What I do know is, fakery on social media is being used by political campaigns to dupe the media and general public into thinking a message or idea has more support than it actually does.
Okay, I know what you’re thinking: “So, Beale, basically you’re telling us that stuff on the internet is fake? What next, water is wet?”
Yes, I get that. My point is that in this case, the “not real” is becoming “real,” simply by virtue of its existence. Get enough of these fake Twitter accounts Tweeting and re-Tweeting whatever the VRWC wants people to get hot and bothered about, and it quickly filters from the “not real” to the “real.” Case in point: the “rigged election” meme. It started with Donald Trump repeating “it’s rigged! Rigged, I tell you!” at every campaign event. It was then repeated by hundreds of fake bots and Twitter accounts, ended up on some timelines of real people, and before you know it, they start re-Tweeting it too. Suddenly the idea that election is rigged appears to have substantial support among actual voters.
Did any significant number of people out there seriously believe the election is rigged until the idea was planted in their heads? Doubtful.
And now the news media, which uses socials media as its assignment editor, is reporting on Trump supporters talking about a rigged election. This is the idea which has now been inserted into the national narrative: the process has been tainted, the election now has a pall of illegitimacy surrounding it, you can’t trust the institution. All of these ideas simply weren’t there in any significant way until very recently (hell, I remember the idea of electronic voting machines being hackable was considered a lefty fringe thing a few years ago). Now we have real people like this guy in Cincinnati saying Hillary Clinton “needs to be taken out if she gets in the government” and, “if I have to be a patriot, I will.” Secretaries of State around the country, including Tennessee’s own Trey Hargett — a Republican! — must deny the “rigged” claims.
We now have the news cycle driven by the “rigged election” meme. This is allowed to happen because our political news coverage is almost entirely driven by process stories, with very little time or effort devoted to substance. So the political press can report on the “rigged” story and whose campaign it’s most likely to hurt and what the longterm impacts of such a claim might be, etc. etc. But has anyone bothered to ask if any actual vote rigging has occurred? I read on Twitter that all across the country, “illegal immigrants” are voting and dead people are voting. It’s happening everywhere, you guys! I know ‘cuz I saw it on Facebook!
Except it’s not happening. It’s not even real. Absent any evidence of actual “rigging,” all of this seems to have been cooked up in Donald Trump’s tiny little brain. It’s “not real,” but now Secretaries of State all around the country must prove a negative. And it’s not the first time Trump’s done this, either. Carey Wedler at theAntiMedia.org wrote about Trump’s Twitter fakery during the primary. It’s a fascinating read, all the more interesting because the person who figured it out is an anti-Trump conservative activist. As Wedler wrote then:

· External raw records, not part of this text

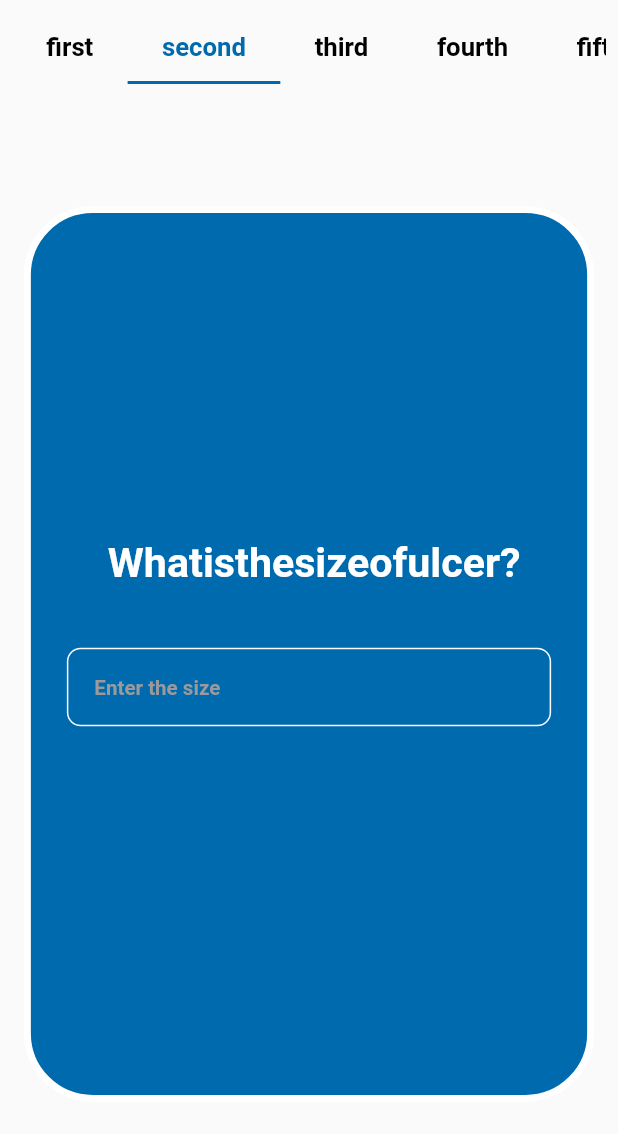
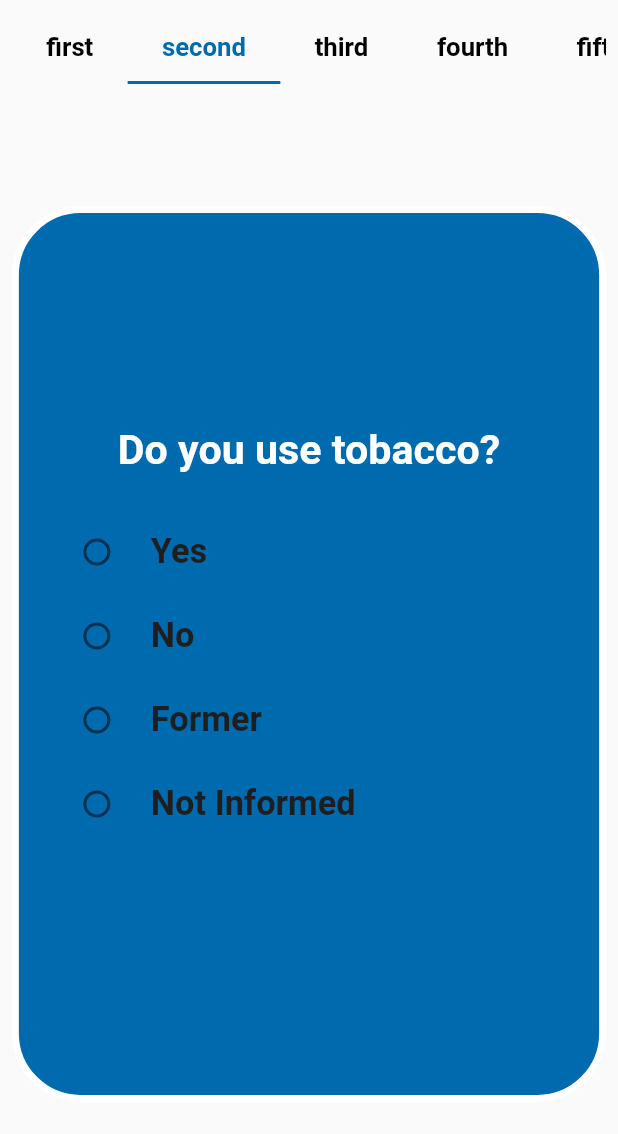
Before and after one commit to khaled365-code/oral_cancer_detection_app, a Flutter app: the QuestionsView screen opened by its route, tab 2 chosen, on a phone screen of 412 x 824 dp. Shown: the top 1134 px of the screen. Run offline on Flutter 3.47's test engine with Material 2 defaults, Android fonts, the phone set to English and light mode, and no system bars; our stand-ins replace bloc, cached_network_image, dartz, dio, flutter_bloc, flutter_screenutil and 7 more; accounts and stored records are empty.

Commit message:
removing text question page

```diff
--- a/lib/core/commons/functions.dart
+++ b/lib/core/commons/functions.dart
@@ -13,6 +13,7 @@ void navigate({required context ,required String route,arg})
   Navigator.pushNamed(context, route,arguments: arg);
 
 }
+
 Future uploadImageToAPI(XFile image) async {
   return MultipartFile.fromFile(image.path,
       filename: image.path.split('/').last);
--- a/lib/core/routes/app_router.dart
+++ b/lib/core/routes/app_router.dart
@@ -71,8 +71,8 @@ class AppRoutes
         return MaterialPageRoute(builder: (context) => const ResultScreen(),);
     // case Routes.radioQueastion:
     //   return MaterialPageRoute(builder: (context) =>const QuestionChoice(),);
-      case Routes.textQuestion:
-        return MaterialPageRoute(builder: (context) => const QuestionText(),);
+    //   case Routes.textQuestion:
+    //     return MaterialPageRoute(builder: (context) => const QuestionText(),);
       case Routes.resetNewPass:
         return MaterialPageRoute(builder: (context) => const ResetPassword(),);
       case Routes.sendCode:
--- a/lib/features/diagnosis/presentation/views/questions_view.dart
+++ b/lib/features/diagnosis/presentation/views/questions_view.dart
@@ -11,7 +11,7 @@ class QuestionsView extends StatelessWidget {
   @override
   Widget build(BuildContext context) {
     return  DefaultTabController(
-      length: 9,
+      length: 8,
       child: SafeArea(
             child: Scaffold(
               body: Padding(
@@ -28,6 +28,7 @@ class QuestionsView extends StatelessWidget {
                       labelPadding:  EdgeInsetsDirectional.symmetric(horizontal: 20.w),
                       tabs:  [
                         Tab(text: "first".tr(context),),
+                        // Tab(text: "second".tr(context),),
                         Tab(text: "second".tr(context),),
                         Tab(text: "third".tr(context),),
                         Tab(text: "fourth".tr(context),),
@@ -35,17 +36,16 @@ class QuestionsView extends StatelessWidget {
                         Tab(text: "sixth".tr(context),),
                         Tab(text: "seventh".tr(context),),
                         Tab(text: "eighth".tr(context),),
-                        Tab(text: "ninth".tr(context),),
                       ]),
                     Flexible(
                     flex: 1,
                     child: TabBarView(children:[
                       QuestionChoice(answersList:  ['Tongue'.tr(context),'Lip'.tr(context),'Floor of mouth'.tr(context),'Palate'.tr(context),"Gingiva".tr(context)], QuestionTitle: 'ًWhereisthelocalizationoftheulcer ?'.tr(context),),
-                      const QuestionText(),
+                      // const QuestionText(),
                       QuestionChoice(answersList:  ['Yes'.tr(context),'No'.tr(context),'Former'.tr(context),'NotInformed'.tr(context)], QuestionTitle: 'Doyouusetobacco?'.tr(context),),
                       QuestionChoice(answersList:  ['Yes'.tr(context),'No'.tr(context),'Former'.tr(context),'NotInformed'.tr(context)], QuestionTitle: 'DoyouconsumeAlcohol?'.tr(context),),
                       QuestionChoice(answersList:  ['Yes'.tr(context),'No'.tr(context),'NotInformed'.tr(context)], QuestionTitle: 'Doyougetexposedtosun?'.tr(context),),
-                      QuestionChoice(answersList:  ['Male'.tr(context),'Female'.tr(context)], QuestionTitle: 'Whatisyourgender?'.tr(context),),
+                      QuestionChoice(answersList:  ['Male'.tr(context),'Female'.tr(context)], QuestionTitle: 'Whatisyougender?'.tr(context),),
                       QuestionChoice(answersList:  ['lessthan40years'.tr(context) ,'between41and60years'.tr(context),'greaterthan60'.tr(context),], QuestionTitle: 'Whatisyourage?'.tr(context),),
                       QuestionChoice(answersList:  ['Yes'.tr(context),'No'.tr(context)], QuestionTitle: 'Do the ulcer last more than 3 weeks?',),
                       QuestionChoice(answersList:  ['Yes'.tr(context),'No'.tr(context)], QuestionTitle: 'Dotheulcerspread?'.tr(context),showButton: true,),
--- a/lib/features/diagnosis/presentation/views/text_question_view.dart
+++ b/lib/features/diagnosis/presentation/views/text_question_view.dart
@@ -1,54 +1,54 @@
-import 'package:flutter/cupertino.dart';
-import 'package:flutter/material.dart';
-import 'package:flutter_screenutil/flutter_screenutil.dart';
-import 'package:graduation_project/core/localization/app_localization.dart';
-import 'package:graduation_project/core/utilis/app_text_styles.dart';
-import 'package:graduation_project/features/auth/presentation/views/componants/custom_form_container.dart';
-
-import '../../../../core/utilis/colors.dart';
-import '../../../../core/widgets/custom_textformfield.dart';
-
-class QuestionText extends StatelessWidget {
-  const QuestionText({Key? key}) : super(key: key);
-
-  @override
-  Widget build(BuildContext context) {
-    return Scaffold(
-      body: Padding(
-        padding:  EdgeInsetsDirectional.all(8.0),
-        child: CustomFormContainer(
-          borderRadius:  BorderRadius.all(Radius.circular(40.r)),
-          width: double.infinity,
-          height: 500.h,
-          child: Padding(
-            padding: const EdgeInsets.all(8.0),
-            child: Column(
-              mainAxisAlignment: MainAxisAlignment.center,
-              children: [
-                 //Text("2 /9",style: AppTextStyles.font18.copyWith(color: AppColors.primary)),
-                 SizedBox(height: 30.h,),
-                 Text(" Whatisthesizeofulcer?".tr(context),style: AppTextStyles.font24.copyWith(color: AppColors.white),),
-
-                 SizedBox(height: 20.h,),
-                Padding(
-                  padding:  EdgeInsetsDirectional.all(16.0),
-                  child: CustomTextFormField(hintText: 'Enterthesize'.tr(context),onChangeee: (data){},obscureValue: false,inputType: TextInputType.number,),
-                )
-                ,
-                 SizedBox(height: 40.h,),
-                // Row(mainAxisAlignment: MainAxisAlignment.spaceEvenly,
-                //   children: [
-                //     CustomElevatedButton( onpress: (){},buttonBackground: AppColors.primary, child: const Row(children: [Icon(Icons.arrow_back_outlined),Text("Back")],),),
-                //     CustomElevatedButton( onpress: (){
-                //       navigate(context: context, route: Routes.result);
-                //     },
-                //     buttonBackground: AppColors.primary, child:  const Row(children: [Text("Next"),Icon(Icons.arrow_forward),]),)
-                //   ],
-                // )
-              ],),
-          ),
-        ),
-      ),
-    );
-  }
-}
+// import 'package:flutter/cupertino.dart';
+// import 'package:flutter/material.dart';
+// import 'package:flutter_screenutil/flutter_screenutil.dart';
+// import 'package:graduation_project/core/localization/app_localization.dart';
+// import 'package:graduation_project/core/utilis/app_text_styles.dart';
+// import 'package:graduation_project/features/auth/presentation/views/componants/custom_form_container.dart';
+//
+// import '../../../../core/utilis/colors.dart';
+// import '../../../../core/widgets/custom_textformfield.dart';
+//
+// class QuestionText extends StatelessWidget {
+//   const QuestionText({Key? key}) : super(key: key);
+//
+//   @override
+//   Widget build(BuildContext context) {
+//     return Scaffold(
+//       body: Padding(
+//         padding:  EdgeInsetsDirectional.all(8.0),
+//         child: CustomFormContainer(
+//           borderRadius:  BorderRadius.all(Radius.circular(40.r)),
+//           width: double.infinity,
+//           height: 500.h,
+//           child: Padding(
+//             padding: const EdgeInsets.all(8.0),
+//             child: Column(
+//               mainAxisAlignment: MainAxisAlignment.center,
+//               children: [
+//                  //Text("2 /9",style: AppTextStyles.font18.copyWith(color: AppColors.primary)),
+//                  SizedBox(height: 30.h,),
+//                  Text(" Whatisthesizeofulcer?".tr(context),style: AppTextStyles.font24.copyWith(color: AppColors.white),),
+//
+//                  SizedBox(height: 20.h,),
+//                 Padding(
+//                   padding:  EdgeInsetsDirectional.all(16.0),
+//                   child: CustomTextFormField(hintText: 'Enterthesize'.tr(context),onChangeee: (data){},obscureValue: false,inputType: TextInputType.number,),
+//                 )
+//                 ,
+//                  SizedBox(height: 40.h,),
+//                 // Row(mainAxisAlignment: MainAxisAlignment.spaceEvenly,
+//                 //   children: [
+//                 //     CustomElevatedButton( onpress: (){},buttonBackground: AppColors.primary, child: const Row(children: [Icon(Icons.arrow_back_outlined),Text("Back")],),),
+//                 //     CustomElevatedButton( onpress: (){
+//                 //       navigate(context: context, route: Routes.result);
+//                 //     },
+//                 //     buttonBackground: AppColors.primary, child:  const Row(children: [Text("Next"),Icon(Icons.arrow_forward),]),)
+//                 //   ],
+//                 // )
+//               ],),
+//           ),
+//         ),
+//       ),
+//     );
+//   }
+// }
--- a/lib/features/profile/presentation/components/log_ou_drower_item.dart
+++ b/lib/features/profile/presentation/components/log_ou_drower_item.dart
@@ -10,7 +10,7 @@ import 'package:graduation_project/core/utilis/app_text_styles.dart';
 import 'package:graduation_project/core/utilis/colors.dart';
 import 'package:graduation_project/core/utilis/image_constants.dart';
 import 'package:graduation_project/features/auth/data/manager/log_out_cubit.dart';
-import 'package:graduation_project/features/auth/data/manager/log_out_state.dart';
+import '../../../auth/data/manager/log_out_state.dart';
 import 'drawer_body_item.dart';
 
 class LogOutDrawerItem extends StatelessWidget {
--- a/lib/features/profile/presentation/screens/edit_profile.dart
+++ b/lib/features/profile/presentation/screens/edit_profile.dart
@@ -14,11 +14,11 @@ import 'package:graduation_project/core/utilis/image_constants.dart';
 import 'package:graduation_project/core/utilis/colors.dart';
 import 'package:graduation_project/core/utilis/app_text_styles.dart';
 import 'package:graduation_project/core/widgets/shared_button.dart';
-import 'package:graduation_project/features/profile/presentation/manager/profile_cubites/update_profile_cubit.dart';
 import 'package:image_picker/image_picker.dart';
 
 import '../../../../core/widgets/custom_app_bar.dart';
 import '../../../../core/widgets/custom_outlined_textfield.dart';
+import '../manager/profile_cubites/update_profile_cubit.dart';
 
 
 class EditProfileScreen extends StatefulWidget {
--- a/lib/features/profile/presentation/screens/profile_screen.dart
+++ b/lib/features/profile/presentation/screens/profile_screen.dart
@@ -6,6 +6,7 @@ import 'package:graduation_project/core/utilis/image_constants.dart';
 import 'package:graduation_project/features/profile/presentation/manager/profile_cubites/profile_cubit.dart';
 
 import '../../../../core/commons/functions.dart';
+
 
 class ProfileScreen extends StatefulWidget {
   @override
@@ -30,9 +31,10 @@ class _ProfileScreenState extends State<ProfileScreen> {
       listener: (context, state) {
        if(state is ProfileFailure){
          showSnackBar(context, content: state.errorMessage);
+
        }
        // if(state is ProfileSuccess){
-       //   context.read<UpdateProfileCubit>().initializeTextFields();
+       //  context.read<UpdateProfileCubit>().initializeTextFields();
        // }
       },
       builder: (context, state) {
```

Compared to planting pundits and making threats, using fake Twitter followers may seem benign, but the intention remains the same as more extreme forms of media manipulation: to force narratives on the public in the hopes of amassing power and influence.
So, next time a meme picks up steam in the public discourse, it may help to play our little game of “real, or not real?” Where did it originate — before Jake Tapper and Chris Cilizza and Lou Dobbs started talking about it? Was it cooked up in a campaign kitchen and delivered to the public by a bunch of fake bots? If so then it’s not real, you guys.